Exercise instructions — Using the word "input" as the filter, copy each matching line from the records.

[Saved data entries]
* * *

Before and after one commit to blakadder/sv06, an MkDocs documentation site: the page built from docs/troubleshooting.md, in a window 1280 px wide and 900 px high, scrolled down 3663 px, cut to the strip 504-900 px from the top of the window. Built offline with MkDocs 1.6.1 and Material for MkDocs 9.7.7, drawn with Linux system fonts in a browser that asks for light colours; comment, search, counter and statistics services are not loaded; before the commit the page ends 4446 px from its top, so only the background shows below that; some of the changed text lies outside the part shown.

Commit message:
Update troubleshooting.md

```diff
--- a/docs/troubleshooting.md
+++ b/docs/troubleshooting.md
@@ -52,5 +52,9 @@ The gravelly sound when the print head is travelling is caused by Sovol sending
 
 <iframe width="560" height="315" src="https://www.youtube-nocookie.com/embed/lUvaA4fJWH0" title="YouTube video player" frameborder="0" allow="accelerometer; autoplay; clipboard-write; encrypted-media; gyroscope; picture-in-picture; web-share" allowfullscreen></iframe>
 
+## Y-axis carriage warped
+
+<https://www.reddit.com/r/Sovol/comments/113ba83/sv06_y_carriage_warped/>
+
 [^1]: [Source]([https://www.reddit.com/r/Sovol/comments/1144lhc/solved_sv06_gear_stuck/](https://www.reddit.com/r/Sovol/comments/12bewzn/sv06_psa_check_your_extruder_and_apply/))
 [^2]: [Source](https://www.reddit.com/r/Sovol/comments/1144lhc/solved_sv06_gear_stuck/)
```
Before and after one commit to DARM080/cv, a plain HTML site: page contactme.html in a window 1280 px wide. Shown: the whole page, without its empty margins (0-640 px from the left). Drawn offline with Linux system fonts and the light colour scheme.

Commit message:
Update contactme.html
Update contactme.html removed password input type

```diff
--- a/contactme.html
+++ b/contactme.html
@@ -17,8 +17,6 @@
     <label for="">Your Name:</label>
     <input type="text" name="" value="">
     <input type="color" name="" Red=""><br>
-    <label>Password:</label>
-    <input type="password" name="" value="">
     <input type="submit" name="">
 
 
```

* * *

Answer to the exercise —
Update contactme.html removed password input type
     <input type="text" name="" value="">
     <input type="color" name="" Red=""><br>
-    <input type="password" name="" value="">
     <input type="submit" name="">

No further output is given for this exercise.